Without discrediting any dishes on his unique menu, Tamboli confessed that he is most excited for his customers to try the cheese pizza. The flames of the wood oven illuminated the kitchen as fresh, homemade pizza pies were cooked to a crispy, cheesy dream. The trick to eating the mozzarella, ricotta, and Italian-aged cheddar pizza is that it takes two hands. As the cheese melts off of the edges of each slice as it is pulled from the pie, you can see and taste the hard work that Tamboli poured into every decision.
The menu at Tamboli’s lists items that are specifically curated to represent local farms, fresh produce, and homemade ingredients. A seasonal salad and soup sit amongst some of the appetizer choices as well as seasonal vegetables in the entree choices. “I love eggplant parmesan and we may have it, but you won’t see it on our menu when eggplant is not in season,” Tamboli says to emphasize how ingredients are chosen for the menu.
Sustainability is also part of the restaurant’s mission. Tamboli’s has partnered with the Compost Fairy, an organization in Memphis that provides materials and resources for reusing waste to enrich the environment.
Tamboli has an uncommon warmth in his approach to people and manages to make just about everybody feel like family. He wanted to carry that element through to the restaurant, not just with patrons but among the staff, too. “This is my first restaurant job,” says Sumo, a server at Tamboli’s. “Everyone here is so helpful and friendly. Also, Miles is very relatable and down-to-earth.”

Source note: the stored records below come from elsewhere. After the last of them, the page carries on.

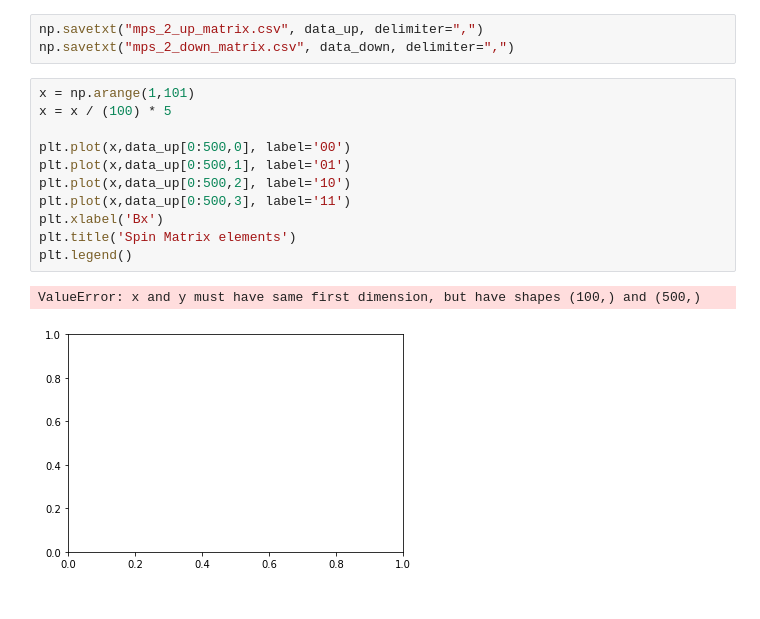
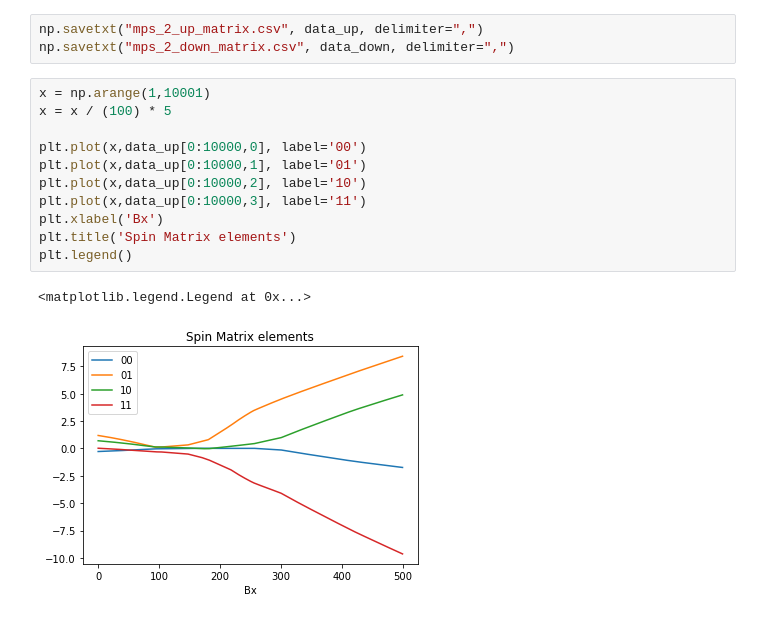
Before and after one commit to szaman19/MPSML, a Jupyter notebook: code/mps/MPS_Generator.ipynb, the cells around one changed output. Cells and saved outputs as stored; diff of their text form.

```diff
--- a/code/mps/MPS_Generator.ipynb
+++ b/code/mps/MPS_Generator.ipynb
@@ -433,19 +431,19 @@ data_down = data_down.reshape((data_up.shape[0],25))
 np.savetxt("mps_2_up_matrix.csv", data_up, delimiter=",")
 np.savetxt("mps_2_down_matrix.csv", data_down, delimiter=",")
 # %%
-x = np.arange(1,101)
+x = np.arange(1,10001)
 x = x / (100) * 5
 
-plt.plot(x,data_up[0:500,0], label='00')
-plt.plot(x,data_up[0:500,1], label='01')
-plt.plot(x,data_up[0:500,2], label='10')
-plt.plot(x,data_up[0:500,3], label='11')
+plt.plot(x,data_up[0:10000,0], label='00')
+plt.plot(x,data_up[0:10000,1], label='01')
+plt.plot(x,data_up[0:10000,2], label='10')
+plt.plot(x,data_up[0:10000,3], label='11')
 plt.xlabel('Bx')
 plt.title('Spin Matrix elements')
 plt.legend()
 # %% [output]
-ValueError: x and y must have same first dimension, but have shapes (100,) and (500,)
+<matplotlib.legend.Legend at 0x...>
-[figure, old version]
+[figure, new version]
 # %%
 x = np.arange(1,101)
 x = x / (100) * 5
```
Also changed, not shown: parts of 10 cells of this notebook, 10 other files.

Guided by previous work experiences both within and outside of the restaurant industry, Tamboli says it was important to him to provide a healthy workplace. Concrete initiatives are taken at Tamboli’s Pasta and Pizza to create a sustainable and friendly work environment. He is passionate about providing proper living wages and helping workers understand and love what they serve.
The process of bringing Tamobli’s dreams into fruition from selling homemade pasta, tomato sauce, and pesto at the Memphis Farmer’s Market to now having a sit-down restaurant has been a feat for years. Tamboli hopes people will be able to enjoy the restaurant for many more years to come. While they are only open for dinner right now, Tamboli encourages that lunch is on its way to being an option.